> **About this task**:
Here are some entries. Repeat all of them exactly.

Dataset records:
◇ ◇ ◇ ◇ ◇

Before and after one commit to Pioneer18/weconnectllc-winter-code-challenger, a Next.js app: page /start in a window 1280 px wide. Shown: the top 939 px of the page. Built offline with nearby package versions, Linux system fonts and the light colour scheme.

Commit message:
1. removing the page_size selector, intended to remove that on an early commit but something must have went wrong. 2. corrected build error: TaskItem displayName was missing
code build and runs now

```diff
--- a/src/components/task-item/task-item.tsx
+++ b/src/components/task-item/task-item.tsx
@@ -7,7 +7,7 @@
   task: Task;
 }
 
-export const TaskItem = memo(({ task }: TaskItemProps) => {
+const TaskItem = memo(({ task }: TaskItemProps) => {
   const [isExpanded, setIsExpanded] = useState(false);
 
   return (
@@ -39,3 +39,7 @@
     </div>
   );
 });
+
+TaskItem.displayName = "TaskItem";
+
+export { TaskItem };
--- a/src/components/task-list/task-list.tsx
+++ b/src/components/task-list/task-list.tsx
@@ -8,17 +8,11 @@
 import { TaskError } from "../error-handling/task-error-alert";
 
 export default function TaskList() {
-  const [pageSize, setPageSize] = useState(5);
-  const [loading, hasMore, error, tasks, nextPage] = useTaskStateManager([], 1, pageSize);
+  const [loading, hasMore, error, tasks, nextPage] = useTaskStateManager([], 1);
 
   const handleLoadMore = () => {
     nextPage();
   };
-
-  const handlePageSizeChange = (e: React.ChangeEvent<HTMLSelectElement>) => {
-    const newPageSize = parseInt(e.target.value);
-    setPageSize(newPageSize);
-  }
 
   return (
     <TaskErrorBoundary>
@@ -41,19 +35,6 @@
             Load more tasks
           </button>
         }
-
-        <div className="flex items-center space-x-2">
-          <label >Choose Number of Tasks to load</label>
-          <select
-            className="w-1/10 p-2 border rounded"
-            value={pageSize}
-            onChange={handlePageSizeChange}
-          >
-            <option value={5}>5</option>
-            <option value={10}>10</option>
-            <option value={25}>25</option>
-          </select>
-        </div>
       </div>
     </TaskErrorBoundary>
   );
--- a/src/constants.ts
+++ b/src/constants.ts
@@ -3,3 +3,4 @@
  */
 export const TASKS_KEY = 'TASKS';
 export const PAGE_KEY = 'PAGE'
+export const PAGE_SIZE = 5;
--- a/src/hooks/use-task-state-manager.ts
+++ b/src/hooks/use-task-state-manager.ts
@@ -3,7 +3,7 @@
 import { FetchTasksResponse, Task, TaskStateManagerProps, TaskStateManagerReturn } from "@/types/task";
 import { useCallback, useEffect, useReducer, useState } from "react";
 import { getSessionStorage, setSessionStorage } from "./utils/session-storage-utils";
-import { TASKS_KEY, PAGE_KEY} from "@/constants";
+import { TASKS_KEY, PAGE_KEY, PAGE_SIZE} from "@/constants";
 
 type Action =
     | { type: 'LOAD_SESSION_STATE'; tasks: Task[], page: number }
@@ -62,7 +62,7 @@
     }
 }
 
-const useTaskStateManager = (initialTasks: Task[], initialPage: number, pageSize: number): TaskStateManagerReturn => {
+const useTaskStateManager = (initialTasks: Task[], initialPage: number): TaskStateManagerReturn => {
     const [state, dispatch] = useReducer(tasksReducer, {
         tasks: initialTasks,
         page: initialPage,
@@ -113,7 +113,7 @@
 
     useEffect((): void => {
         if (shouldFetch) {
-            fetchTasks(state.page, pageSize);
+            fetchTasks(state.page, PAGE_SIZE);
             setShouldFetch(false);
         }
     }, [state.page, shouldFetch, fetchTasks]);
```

◇ ◇ ◇ ◇ ◇

> **Worked solution**:
Before and after one commit to Pioneer18/weconnectllc-winter-code-challenger, a Next.js app: page /start in a window 1280 px wide. Shown: the top 939 px of the page. Built offline with nearby package versions, Linux system fonts and the light colour scheme.

Commit message:
1. removing the page_size selector, intended to remove that on an early commit but something must have went wrong. 2. corrected build error: TaskItem displayName was missing
code build and runs now

```diff
--- a/src/components/task-item/task-item.tsx
+++ b/src/components/task-item/task-item.tsx
@@ -7,7 +7,7 @@
   task: Task;
 }
 
-export const TaskItem = memo(({ task }: TaskItemProps) => {
+const TaskItem = memo(({ task }: TaskItemProps) => {
   const [isExpanded, setIsExpanded] = useState(false);
 
   return (
@@ -39,3 +39,7 @@
     </div>
   );
 });
+
+TaskItem.displayName = "TaskItem";
+
+export { TaskItem };
--- a/src/components/task-list/task-list.tsx
+++ b/src/components/task-list/task-list.tsx
@@ -8,17 +8,11 @@
 import { TaskError } from "../error-handling/task-error-alert";
 
 export default function TaskList() {
-  const [pageSize, setPageSize] = useState(5);
-  const [loading, hasMore, error, tasks, nextPage] = useTaskStateManager([], 1, pageSize);
+  const [loading, hasMore, error, tasks, nextPage] = useTaskStateManager([], 1);
 
   const handleLoadMore = () => {
     nextPage();
   };
-
-  const handlePageSizeChange = (e: React.ChangeEvent<HTMLSelectElement>) => {
-    const newPageSize = parseInt(e.target.value);
-    setPageSize(newPageSize);
-  }
 
   return (
     <TaskErrorBoundary>
@@ -41,19 +35,6 @@
             Load more tasks
           </button>
         }
-
-        <div className="flex items-center space-x-2">
-          <label >Choose Number of Tasks to load</label>
-          <select
-            className="w-1/10 p-2 border rounded"
-            value={pageSize}
-            onChange={handlePageSizeChange}
-          >
-            <option value={5}>5</option>
-            <option value={10}>10</option>
-            <option value={25}>25</option>
-          </select>
-        </div>
       </div>
     </TaskErrorBoundary>
   );
--- a/src/constants.ts
+++ b/src/constants.ts
@@ -3,3 +3,4 @@
  */
 export const TASKS_KEY = 'TASKS';
 export const PAGE_KEY = 'PAGE'
+export const PAGE_SIZE = 5;
--- a/src/hooks/use-task-state-manager.ts
+++ b/src/hooks/use-task-state-manager.ts
@@ -3,7 +3,7 @@
 import { FetchTasksResponse, Task, TaskStateManagerProps, TaskStateManagerReturn } from "@/types/task";
 import { useCallback, useEffect, useReducer, useState } from "react";
 import { getSessionStorage, setSessionStorage } from "./utils/session-storage-utils";
-import { TASKS_KEY, PAGE_KEY} from "@/constants";
+import { TASKS_KEY, PAGE_KEY, PAGE_SIZE} from "@/constants";
 
 type Action =
     | { type: 'LOAD_SESSION_STATE'; tasks: Task[], page: number }
@@ -62,7 +62,7 @@
     }
 }
 
-const useTaskStateManager = (initialTasks: Task[], initialPage: number, pageSize: number): TaskStateManagerReturn => {
+const useTaskStateManager = (initialTasks: Task[], initialPage: number): TaskStateManagerReturn => {
     const [state, dispatch] = useReducer(tasksReducer, {
         tasks: initialTasks,
         page: initialPage,
@@ -113,7 +113,7 @@
 
     useEffect((): void => {
         if (shouldFetch) {
-            fetchTasks(state.page, pageSize);
+            fetchTasks(state.page, PAGE_SIZE);
             setShouldFetch(false);
         }
     }, [state.page, shouldFetch, fetchTasks]);
```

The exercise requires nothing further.